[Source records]
BEGIN
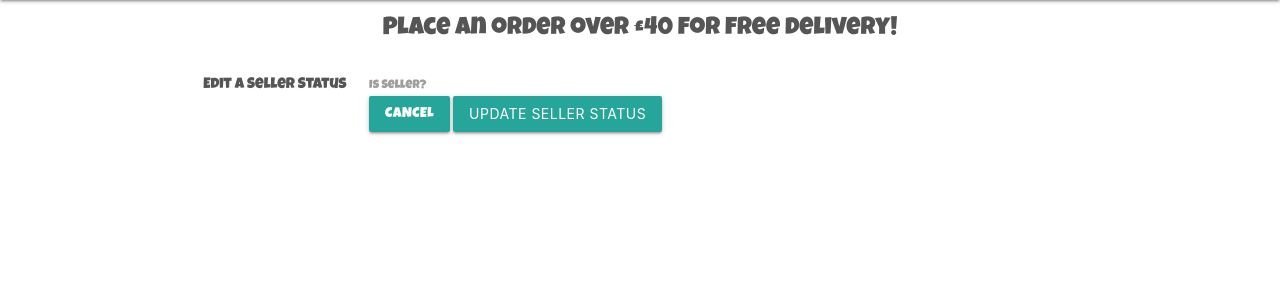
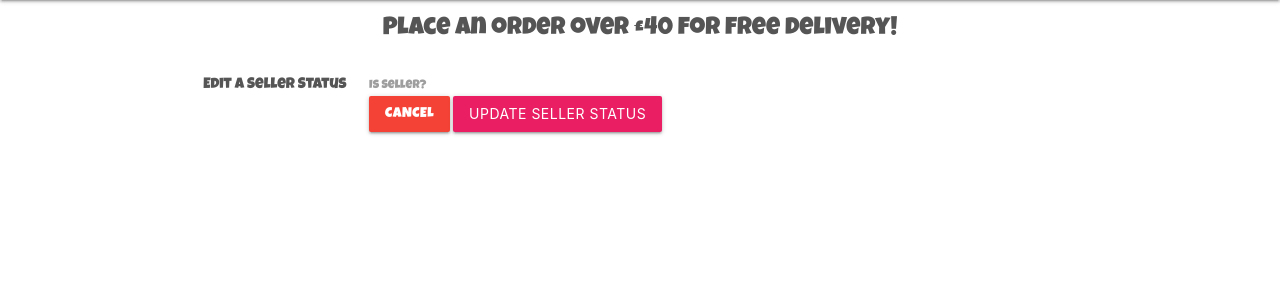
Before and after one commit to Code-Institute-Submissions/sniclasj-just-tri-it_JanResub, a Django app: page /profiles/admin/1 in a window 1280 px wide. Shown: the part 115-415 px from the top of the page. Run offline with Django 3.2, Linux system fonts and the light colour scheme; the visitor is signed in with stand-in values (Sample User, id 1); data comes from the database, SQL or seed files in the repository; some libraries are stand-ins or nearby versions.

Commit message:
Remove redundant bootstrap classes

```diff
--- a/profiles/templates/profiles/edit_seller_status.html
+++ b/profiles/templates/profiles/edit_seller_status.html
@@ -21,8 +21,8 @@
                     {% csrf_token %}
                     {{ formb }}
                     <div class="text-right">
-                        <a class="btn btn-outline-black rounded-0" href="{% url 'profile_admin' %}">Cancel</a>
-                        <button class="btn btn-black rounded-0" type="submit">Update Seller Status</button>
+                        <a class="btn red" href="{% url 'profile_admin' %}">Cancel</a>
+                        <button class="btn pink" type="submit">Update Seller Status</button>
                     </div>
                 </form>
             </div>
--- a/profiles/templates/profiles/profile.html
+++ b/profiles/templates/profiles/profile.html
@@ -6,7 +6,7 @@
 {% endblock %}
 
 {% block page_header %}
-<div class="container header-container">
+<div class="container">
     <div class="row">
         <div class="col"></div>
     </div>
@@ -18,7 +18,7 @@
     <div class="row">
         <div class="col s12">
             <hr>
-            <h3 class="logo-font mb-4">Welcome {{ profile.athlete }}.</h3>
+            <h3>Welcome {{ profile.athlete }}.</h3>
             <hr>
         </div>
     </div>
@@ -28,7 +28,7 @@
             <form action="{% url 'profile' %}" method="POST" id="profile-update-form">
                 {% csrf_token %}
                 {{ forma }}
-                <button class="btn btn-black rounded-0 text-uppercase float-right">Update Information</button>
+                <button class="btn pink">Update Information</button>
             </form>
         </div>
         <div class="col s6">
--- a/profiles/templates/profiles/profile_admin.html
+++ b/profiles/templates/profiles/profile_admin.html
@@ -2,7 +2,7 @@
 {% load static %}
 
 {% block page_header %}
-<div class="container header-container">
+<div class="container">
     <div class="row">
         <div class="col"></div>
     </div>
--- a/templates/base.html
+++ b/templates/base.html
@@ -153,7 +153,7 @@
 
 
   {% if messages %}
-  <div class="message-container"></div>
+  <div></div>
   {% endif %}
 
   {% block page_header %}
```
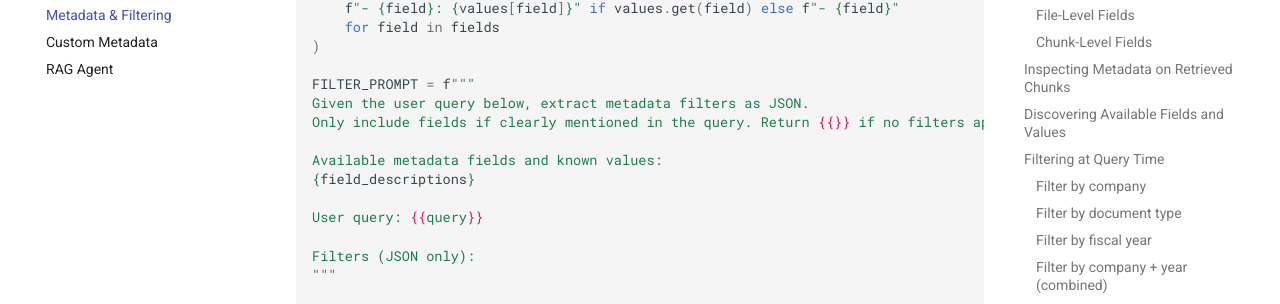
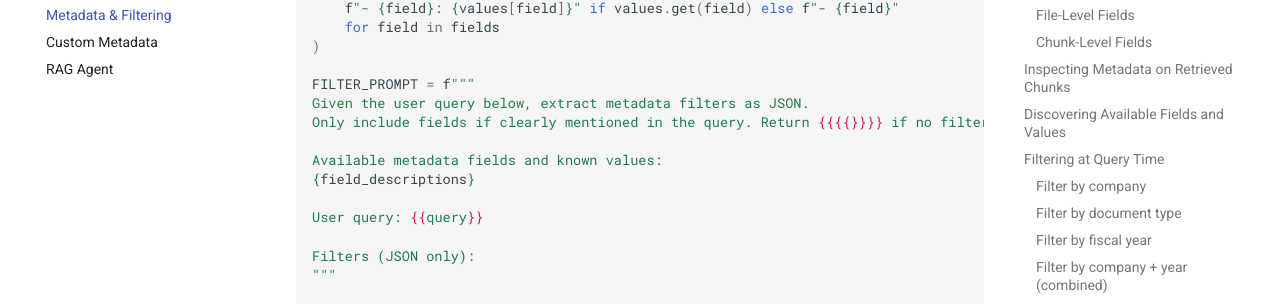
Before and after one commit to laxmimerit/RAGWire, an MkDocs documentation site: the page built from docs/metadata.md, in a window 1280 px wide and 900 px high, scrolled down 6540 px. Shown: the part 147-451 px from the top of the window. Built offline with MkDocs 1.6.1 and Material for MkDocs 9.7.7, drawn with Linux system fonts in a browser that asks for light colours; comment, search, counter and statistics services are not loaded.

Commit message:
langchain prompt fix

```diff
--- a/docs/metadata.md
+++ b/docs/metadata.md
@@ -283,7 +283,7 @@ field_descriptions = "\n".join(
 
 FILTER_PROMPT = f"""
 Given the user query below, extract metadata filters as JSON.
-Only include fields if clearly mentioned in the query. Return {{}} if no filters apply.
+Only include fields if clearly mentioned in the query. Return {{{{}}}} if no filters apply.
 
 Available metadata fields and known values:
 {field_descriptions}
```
END
> **Assignment**
Nothing but the pictures should be left out when the records are retyped exactly.

> **Task solution**
Before and after one commit to Code-Institute-Submissions/sniclasj-just-tri-it_JanResub, a Django app: page /profiles/admin/1 in a window 1280 px wide. Shown: the part 115-415 px from the top of the page. Run offline with Django 3.2, Linux system fonts and the light colour scheme; the visitor is signed in with stand-in values (Sample User, id 1); data comes from the database, SQL or seed files in the repository; some libraries are stand-ins or nearby versions.

Commit message:
Remove redundant bootstrap classes

```diff
--- a/profiles/templates/profiles/edit_seller_status.html
+++ b/profiles/templates/profiles/edit_seller_status.html
@@ -21,8 +21,8 @@
                     {% csrf_token %}
                     {{ formb }}
                     <div class="text-right">
-                        <a class="btn btn-outline-black rounded-0" href="{% url 'profile_admin' %}">Cancel</a>
-                        <button class="btn btn-black rounded-0" type="submit">Update Seller Status</button>
+                        <a class="btn red" href="{% url 'profile_admin' %}">Cancel</a>
+                        <button class="btn pink" type="submit">Update Seller Status</button>
                     </div>
                 </form>
             </div>
--- a/profiles/templates/profiles/profile.html
+++ b/profiles/templates/profiles/profile.html
@@ -6,7 +6,7 @@
 {% endblock %}
 
 {% block page_header %}
-<div class="container header-container">
+<div class="container">
     <div class="row">
         <div class="col"></div>
     </div>
@@ -18,7 +18,7 @@
     <div class="row">
         <div class="col s12">
             <hr>
-            <h3 class="logo-font mb-4">Welcome {{ profile.athlete }}.</h3>
+            <h3>Welcome {{ profile.athlete }}.</h3>
             <hr>
         </div>
     </div>
@@ -28,7 +28,7 @@
             <form action="{% url 'profile' %}" method="POST" id="profile-update-form">
                 {% csrf_token %}
                 {{ forma }}
-                <button class="btn btn-black rounded-0 text-uppercase float-right">Update Information</button>
+                <button class="btn pink">Update Information</button>
             </form>
         </div>
         <div class="col s6">
--- a/profiles/templates/profiles/profile_admin.html
+++ b/profiles/templates/profiles/profile_admin.html
@@ -2,7 +2,7 @@
 {% load static %}
 
 {% block page_header %}
-<div class="container header-container">
+<div class="container">
     <div class="row">
         <div class="col"></div>
     </div>
--- a/templates/base.html
+++ b/templates/base.html
@@ -153,7 +153,7 @@
 
 
   {% if messages %}
-  <div class="message-container"></div>
+  <div></div>
   {% endif %}
 
   {% block page_header %}
```
Before and after one commit to laxmimerit/RAGWire, an MkDocs documentation site: the page built from docs/metadata.md, in a window 1280 px wide and 900 px high, scrolled down 6540 px. Shown: the part 147-451 px from the top of the window. Built offline with MkDocs 1.6.1 and Material for MkDocs 9.7.7, drawn with Linux system fonts in a browser that asks for light colours; comment, search, counter and statistics services are not loaded.

Commit message:
langchain prompt fix

```diff
--- a/docs/metadata.md
+++ b/docs/metadata.md
@@ -283,7 +283,7 @@ field_descriptions = "\n".join(
 
 FILTER_PROMPT = f"""
 Given the user query below, extract metadata filters as JSON.
-Only include fields if clearly mentioned in the query. Return {{}} if no filters apply.
+Only include fields if clearly mentioned in the query. Return {{{{}}}} if no filters apply.
 
 Available metadata fields and known values:
 {field_descriptions}
```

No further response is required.